> **TASK INSTRUCTIONS**
Find all lines in the listing that include the word "reportData", then copy them.

> **RECORDS FOR THIS TASK**
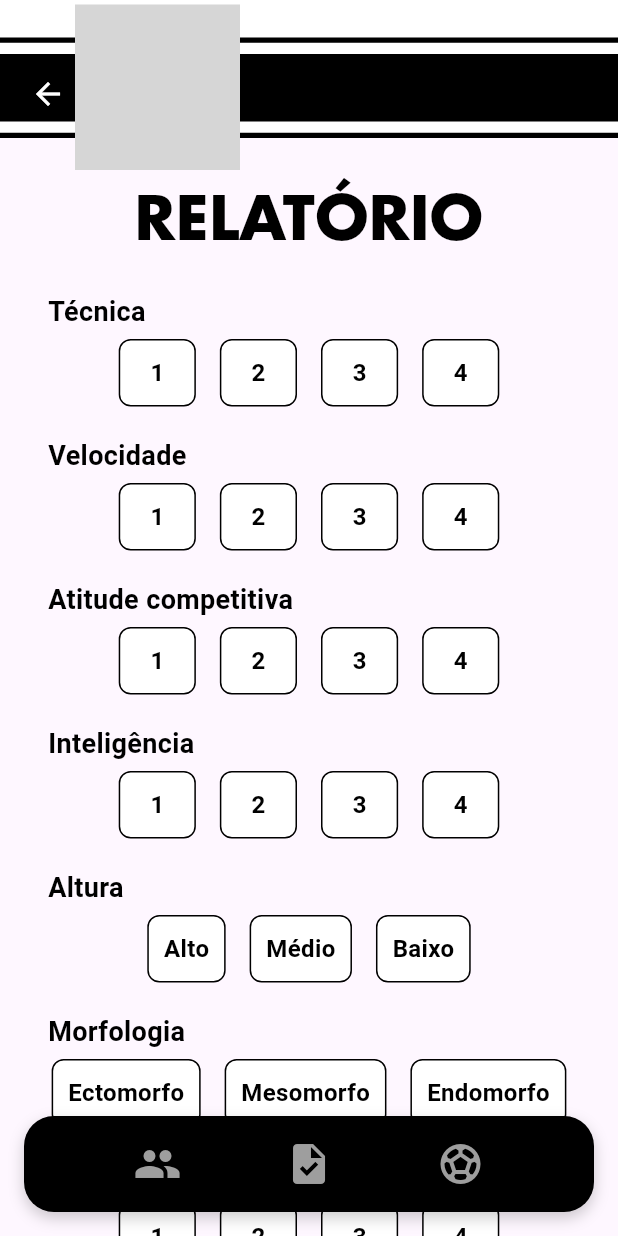
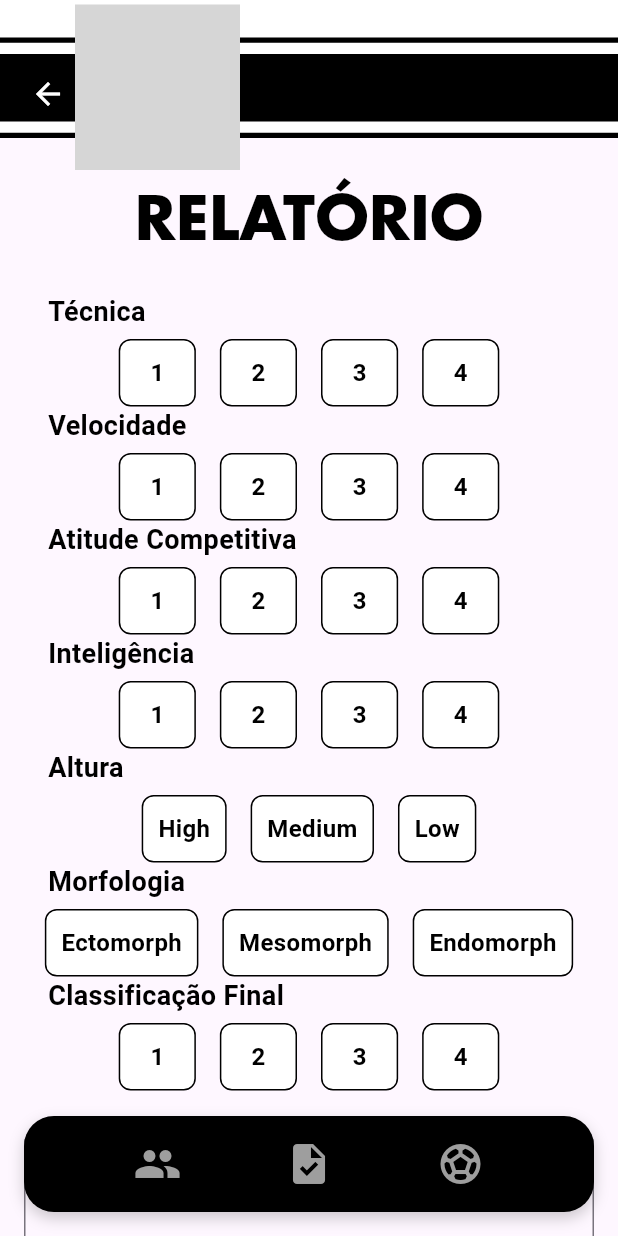
Before and after one commit to WeakyStar0/Grupo-10-Biriatos-App, a Flutter app: the RelatorioPage screen opened directly, on a phone screen of 412 x 824 dp. Run offline on Flutter 3.47's test engine with Material 3 defaults, Android fonts, the phone set to English and light mode, and no system bars; our stand-ins replace flutter_svg; Roboto replaces fonts that are missing (FuturaStd Book); grey boxes are pictures that could not be loaded.

Commit message:
relatorio(inicio) :()

```diff
--- a/appviriatos/lib/relatorio.dart
+++ b/appviriatos/lib/relatorio.dart
@@ -1,31 +1,84 @@
+import 'dart:convert';
 import 'package:flutter/material.dart';
-import 'navbutton.dart'; // Importa o navbutton para o botão e lógica de navegação
-import 'header.dart'; // Importa o CustomHeader
+import 'package:http/http.dart' as http;
+import 'navbutton.dart';
+import 'header.dart';
 
 class RelatorioPage extends StatefulWidget {
   const RelatorioPage({super.key});
+  final int athleteId = 1; // Substituir pelo ID real do atleta
 
   @override
   _RelatorioPageState createState() => _RelatorioPageState();
 }
 
 class _RelatorioPageState extends State<RelatorioPage> {
-  int _currentIndex = 4; // Índice atual da página
-  int? tecnica; // 1 a 4
-  int? velocidade; // 1 a 4
-  int? atitudeCompetitiva; // 1 a 4
-  int? inteligencia; // 1 a 4
-  String? altura; // Alto, Médio, Baixo
-  String? morfologia; // Ectomorfo, Mesomorfo, Endomorfo
-  int? ratingFinal; // 1 a 4
-  final TextEditingController observacoesController = TextEditingController();
+  int _currentIndex = 4;
+
+  int? technical;
+  int? speed;
+  int? competitiveAttitude;
+  int? intelligence;
+  String? height;
+  String? morphology;
+  int? finalRating;
+  final TextEditingController freeTextController = TextEditingController();
+
+  final int userId = 1; // Substituir pelo ID real do usuário
+
+  Future<void> salvarRelatorio() async {
+    final url = 'http://192.168.1.66:3000/reports';
+    final Map<String, dynamic> reportData = {
+      "athleteId": widget.athleteId,
+      "userId": userId,
+      "technical": technical,
+      "speed": speed,
+      "competitiveAttitude": competitiveAttitude,
+      "intelligence": intelligence,
+      "height": height,
+      "morphology": morphology,
+      "finalRating": finalRating,
+      "freeText": freeTextController.text,
+    };
+
+    try {
+      print('📤 Enviando relatório para $url');
+      print('📄 Dados do relatório: $reportData');
+
+      final response = await http.post(
+        Uri.parse(url),
+        headers: {"Content-Type": "application/json"},
+        body: jsonEncode(reportData),
+      );
+
+      print('✅ Resposta do servidor: ${response.statusCode}');
+      print('🔹 Corpo da resposta: ${response.body}');
+
+      if (response.statusCode == 201) {
+        print('🎉 Relatório salvo com sucesso!');
+        ScaffoldMessenger.of(context).showSnackBar(
+          const SnackBar(content: Text("Relatório salvo com sucesso!"))
+        );
+      } else {
+        print('❌ Erro ao salvar relatório: ${response.body}');
+        ScaffoldMessenger.of(context).showSnackBar(
+          SnackBar(content: Text("Erro ao salvar: ${response.body}"))
+        );
+      }
+    } catch (e) {
+      print('🚨 Erro na requisição: $e');
+      ScaffoldMessenger.of(context).showSnackBar(
+        SnackBar(content: Text("Erro na requisição: $e"))
+      );
+    }
+  }
 
   @override
   Widget build(BuildContext context) {
     return Scaffold(
       appBar: CustomHeader(
         onBack: () {
-          Navigator.pop(context); // Voltar à página anterior
+          Navigator.pop(context);
         },
       ),
       body: SingleChildScrollView(
@@ -35,14 +88,11 @@ class _RelatorioPageState extends State<RelatorioPage> {
             crossAxisAlignment: CrossAxisAlignment.start,
             children: [
               const SizedBox(height: 10),
-              // Título
               const Center(
                 child: Text(
                   'RELATÓRIO',
-                  textAlign: TextAlign.center,
                   style: TextStyle(
-                    fontFamily: 'FuturaStd', // Nome da família definida no pubspec.yaml
-                    color: Color.fromARGB(255, 0, 0, 0),
+                    fontFamily: 'FuturaStd',
                     fontSize: 40,
                     fontWeight: FontWeight.bold,
                   ),
@@ -51,95 +101,74 @@ class _RelatorioPageState extends State<RelatorioPage> {
               const SizedBox(height: 20),
               buildOptionSelector('Técnica', 1, 4, (value) {
                 setState(() {
-                  tecnica = value;
+                  technical = value;
+                  print("🎯 Técnica selecionada: $technical");
                 });
-              }, selectedValue: tecnica),
-              const SizedBox(height: 20),
+              }, selectedValue: technical),
               buildOptionSelector('Velocidade', 1, 4, (value) {
                 setState(() {
-                  velocidade = value;
+                  speed = value;
+                  print("⚡ Velocidade selecionada: $speed");
                 });
-              }, selectedValue: velocidade),
-              const SizedBox(height: 20),
-              buildOptionSelector('Atitude competitiva', 1, 4, (value) {
+              }, selectedValue: speed),
+              buildOptionSelector('Atitude Competitiva', 1, 4, (value) {
                 setState(() {
-                  atitudeCompetitiva = value;
+                  competitiveAttitude = value;
+                  print("🔥 Atitude Competitiva selecionada: $competitiveAttitude");
                 });
-              }, selectedValue: atitudeCompetitiva),
-              const SizedBox(height: 20),
+              }, selectedValue: competitiveAttitude),
               buildOptionSelector('Inteligência', 1, 4, (value) {
                 setState(() {
-                  inteligencia = value;
+                  intelligence = value;
+                  print("🧠 Inteligência selecionada: $intelligence");
                 });
-              }, selectedValue: inteligencia),
-              const SizedBox(height: 20),
-              buildTextSelector('Altura', ['Alto', 'Médio', 'Baixo'], (value) {
+              }, selectedValue: intelligence),
+              buildTextSelector('Altura', ['High', 'Medium', 'Low'], (value) {
                 setState(() {
-                  altura = value;
+                  height = value;
+                  print("📏 Altura selecionada: $height");
                 });
-              }, selectedValue: altura),
-              const SizedBox(height: 20),
-              buildTextSelector('Morfologia', ['Ectomorfo', 'Mesomorfo', 'Endomorfo'], (value) {
+              }, selectedValue: height),
+              buildTextSelector('Morfologia', ['Ectomorph', 'Mesomorph', 'Endomorph'], (value) {
                 setState(() {
-                  morfologia = value;
+                  morphology = value;
+                  print("🦴 Morfologia selecionada: $morphology");
                 });
-              }, selectedValue: morfologia),
-              const SizedBox(height: 20),
-              buildOptionSelector('Rating final', 1, 4, (value) {
+              }, selectedValue: morphology),
+              buildOptionSelector('Classificação Final', 1, 4, (value) {
                 setState(() {
-                  ratingFinal = value;
+                  finalRating = value;
+                  print("⭐ Classificação Final selecionada: $finalRating");
                 });
-              }, selectedValue: ratingFinal),
+              }, selectedValue: finalRating),
               const SizedBox(height: 30),
               TextField(
-                controller: observacoesController,
+                controller: freeTextController,
                 decoration: const InputDecoration(
                   hintText: 'Observações',
                   border: OutlineInputBorder(),
                 ),
                 maxLines: 3,
+                onChanged: (text) {
+                  print("📝 Observações: $text");
+                },
               ),
               const SizedBox(height: 30),
               Row(
                 mainAxisAlignment: MainAxisAlignment.spaceAround,
                 children: [
                   ElevatedButton(
-                    onPressed: () {
-                      // Lógica para salvar
-                      print('Dados guardados:');
-                      printData();
-                    },
+                    onPressed: salvarRelatorio,
                     style: ElevatedButton.styleFrom(backgroundColor: Colors.black),
-                    child: const Text('GUARDAR',
-                     style: TextStyle(
-                      color: Colors.white,
-                      fontWeight: FontWeight.bold,
-                      fontFamily: 'FuturaStd',
-                      fontSize: 13,
-                    ),
-
-                    ),
+                    child: const Text('GUARDAR', style: TextStyle(color: Colors.white)),
                   ),
                   ElevatedButton(
-                    onPressed: () {
-                      // Lógica para enviar
-                      print('Dados enviados:');
-                      printData();
-                    },
+                    onPressed: salvarRelatorio,
                     style: ElevatedButton.styleFrom(backgroundColor: Colors.black),
-                    child: const Text('ENVIAR',
-                     style: TextStyle(
-                      color: Colors.white,
-                      fontWeight: FontWeight.bold,
-                      fontFamily: 'FuturaStd',
-                      fontSize: 13,
-                    ),
-                    ),
-
+                    child: const Text('ENVIAR', style: TextStyle(color: Colors.white)),
                   ),
                 ],
               ),
-              const SizedBox(height: 80), // Espaço extra no final
             ],
           ),
         ),
@@ -158,14 +187,10 @@ class _RelatorioPageState extends State<RelatorioPage> {
       crossAxisAlignment: CrossAxisAlignment.start,
       children: [
         Padding(
-          padding: const EdgeInsets.only(left: 16.0, bottom: 5.0), // Espaço adicional abaixo do texto
+          padding: const EdgeInsets.only(left: 16.0, bottom: 5.0),
           child: Text(
             label,
-            style: const TextStyle(
-              fontFamily: 'FuturaStd Book',
-              fontSize: 18,
-              fontWeight: FontWeight.bold,
-            ),
+            style: const TextStyle(fontSize: 18, fontWeight: FontWeight.bold),
           ),
         ),
         Row(
@@ -175,8 +200,8 @@ class _RelatorioPageState extends State<RelatorioPage> {
             return GestureDetector(
               onTap: () => onSelect(value),
               child: Container(
-                margin: const EdgeInsets.symmetric(horizontal: 8), // Maior espaçamento horizontal
-                padding: const EdgeInsets.symmetric(horizontal: 20, vertical: 10), // Botão mais largo
+                margin: const EdgeInsets.symmetric(horizontal: 8),
+                padding: const EdgeInsets.symmetric(horizontal: 20, vertical: 10),
                 decoration: BoxDecoration(
                   color: selectedValue == value ? Colors.black : Colors.white,
                   border: Border.all(color: Colors.black),
@@ -197,21 +222,16 @@ class _RelatorioPageState extends State<RelatorioPage> {
     );
   }
 
-  Widget buildTextSelector(
-      String label, List<String> options, Function(String) onSelect,
+  Widget buildTextSelector(String label, List<String> options, Function(String) onSelect,
       {String? selectedValue}) {
     return Column(
       crossAxisAlignment: CrossAxisAlignment.start,
       children: [
         Padding(
-          padding: const EdgeInsets.only(left: 16.0, bottom: 5.0), // Espaço adicional abaixo do texto
+          padding: const EdgeInsets.only(left: 16.0, bottom: 5.0),
           child: Text(
             label,
-            style: const TextStyle(
-              fontFamily: 'FuturaStd Book',
-              fontSize: 18,
-              fontWeight: FontWeight.bold,
-            ),
+            style: const TextStyle(fontSize: 18, fontWeight: FontWeight.bold),
           ),
         ),
         Row(
@@ -220,8 +240,8 @@ class _RelatorioPageState extends State<RelatorioPage> {
             return GestureDetector(
               onTap: () => onSelect(option),
               child: Container(
-                margin: const EdgeInsets.symmetric(horizontal: 8), // Maior espaçamento horizontal
-                padding: const EdgeInsets.symmetric(horizontal: 10, vertical: 10), // Botão mais largo
+                margin: const EdgeInsets.symmetric(horizontal: 8),
+                padding: const EdgeInsets.symmetric(horizontal: 10, vertical: 10),
                 decoration: BoxDecoration(
                   color: selectedValue == option ? Colors.black : Colors.white,
                   border: Border.all(color: Colors.black),
@@ -241,15 +261,4 @@ class _RelatorioPageState extends State<RelatorioPage> {
       ],
     );
   }
-
-  void printData() {
-    print('Técnica: $tecnica');
-    print('Velocidade: $velocidade');
-    print('Atitude Competitiva: $atitudeCompetitiva');
-    print('Inteligência: $inteligencia');
-    print('Altura: $altura');
-    print('Morfologia: $morfologia');
-    print('Rating Final: $ratingFinal');
-    print('Observações: ${observacoesController.text}');
-  }
 }
```
Also changed, not shown: appviriatos/lib/main.dart (line endings or trailing spaces), 3 other files.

> **SOLUTION**
+    final Map<String, dynamic> reportData = {
+      print('📄 Dados do relatório: $reportData');
+        body: jsonEncode(reportData),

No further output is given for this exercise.